■ Exercise brief
In the records that follow, find each line containing "notebook" and copy it.

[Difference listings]
Start of Block
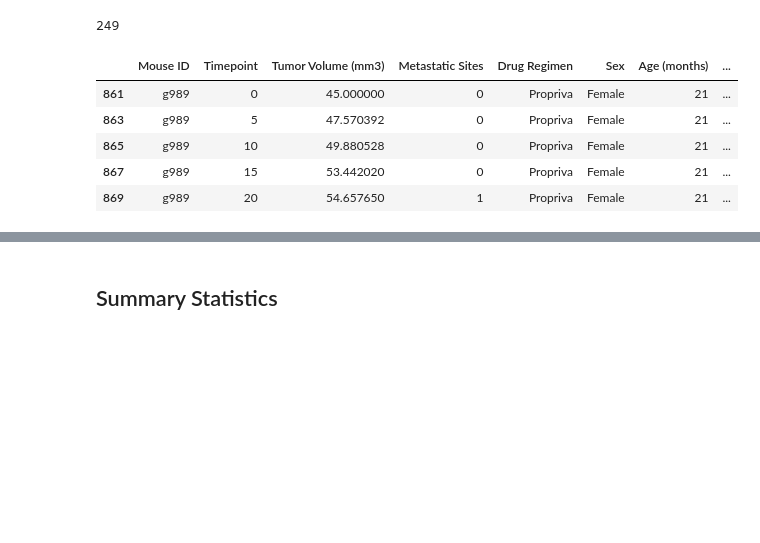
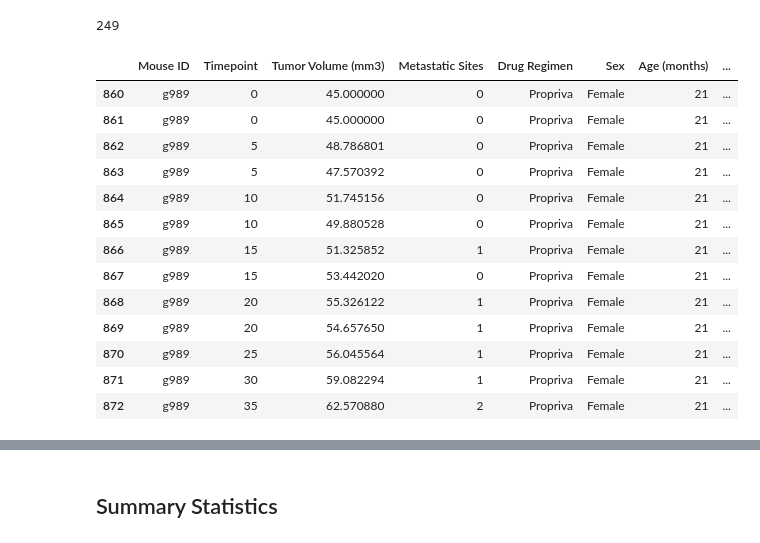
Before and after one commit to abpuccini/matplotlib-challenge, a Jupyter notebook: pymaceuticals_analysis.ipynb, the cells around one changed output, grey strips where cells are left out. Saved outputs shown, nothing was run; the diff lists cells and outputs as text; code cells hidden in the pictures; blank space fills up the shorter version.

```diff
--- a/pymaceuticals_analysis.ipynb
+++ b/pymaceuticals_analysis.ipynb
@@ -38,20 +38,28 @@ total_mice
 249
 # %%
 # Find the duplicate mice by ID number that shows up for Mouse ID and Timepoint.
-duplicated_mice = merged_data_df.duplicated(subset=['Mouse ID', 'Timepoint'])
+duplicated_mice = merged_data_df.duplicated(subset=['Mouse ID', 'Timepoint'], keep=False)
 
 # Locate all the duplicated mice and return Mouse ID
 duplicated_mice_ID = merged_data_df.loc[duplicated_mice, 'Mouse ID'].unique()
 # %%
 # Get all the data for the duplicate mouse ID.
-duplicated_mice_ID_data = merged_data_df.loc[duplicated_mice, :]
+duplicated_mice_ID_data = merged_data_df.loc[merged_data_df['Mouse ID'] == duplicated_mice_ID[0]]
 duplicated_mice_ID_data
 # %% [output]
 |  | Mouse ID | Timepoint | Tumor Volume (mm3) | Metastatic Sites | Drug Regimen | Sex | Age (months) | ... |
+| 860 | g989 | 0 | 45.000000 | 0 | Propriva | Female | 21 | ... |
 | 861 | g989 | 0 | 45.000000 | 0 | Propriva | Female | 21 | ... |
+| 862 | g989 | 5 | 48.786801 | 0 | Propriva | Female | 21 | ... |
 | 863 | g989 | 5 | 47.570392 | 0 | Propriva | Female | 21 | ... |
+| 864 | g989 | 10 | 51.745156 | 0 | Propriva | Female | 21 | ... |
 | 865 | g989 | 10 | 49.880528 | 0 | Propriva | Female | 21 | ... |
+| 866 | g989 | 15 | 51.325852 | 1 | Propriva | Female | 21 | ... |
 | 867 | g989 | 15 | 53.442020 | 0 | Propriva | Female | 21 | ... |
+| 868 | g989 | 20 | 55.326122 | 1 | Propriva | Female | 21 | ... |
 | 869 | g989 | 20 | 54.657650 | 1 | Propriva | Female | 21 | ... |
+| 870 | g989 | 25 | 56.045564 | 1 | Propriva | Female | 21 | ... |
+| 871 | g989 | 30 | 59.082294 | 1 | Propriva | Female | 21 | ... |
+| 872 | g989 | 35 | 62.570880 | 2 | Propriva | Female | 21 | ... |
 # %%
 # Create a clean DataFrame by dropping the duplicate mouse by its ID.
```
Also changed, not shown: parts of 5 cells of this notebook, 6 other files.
End of Block
Start of Block
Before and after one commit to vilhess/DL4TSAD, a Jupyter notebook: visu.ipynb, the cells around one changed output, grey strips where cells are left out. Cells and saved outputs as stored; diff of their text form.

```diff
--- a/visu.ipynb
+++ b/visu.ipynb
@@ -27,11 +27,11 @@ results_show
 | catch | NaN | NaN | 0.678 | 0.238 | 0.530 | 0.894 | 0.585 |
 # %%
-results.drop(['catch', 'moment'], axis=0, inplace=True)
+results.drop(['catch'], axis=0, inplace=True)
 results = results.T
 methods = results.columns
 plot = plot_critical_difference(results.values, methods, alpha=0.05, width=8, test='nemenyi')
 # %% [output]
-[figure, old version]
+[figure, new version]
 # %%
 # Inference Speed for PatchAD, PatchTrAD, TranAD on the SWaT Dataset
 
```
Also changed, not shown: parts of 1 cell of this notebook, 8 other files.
End of Block
■ Finished exercise
Before and after one commit to abpuccini/matplotlib-challenge, a Jupyter notebook: pymaceuticals_analysis.ipynb, the cells around one changed output, grey strips where cells are left out. Saved outputs shown, nothing was run; the diff lists cells and outputs as text; code cells hidden in the pictures; blank space fills up the shorter version.
Also changed, not shown: parts of 5 cells of this notebook, 6 other files.
Before and after one commit to vilhess/DL4TSAD, a Jupyter notebook: visu.ipynb, the cells around one changed output, grey strips where cells are left out. Cells and saved outputs as stored; diff of their text form.
Also changed, not shown: parts of 1 cell of this notebook, 8 other files.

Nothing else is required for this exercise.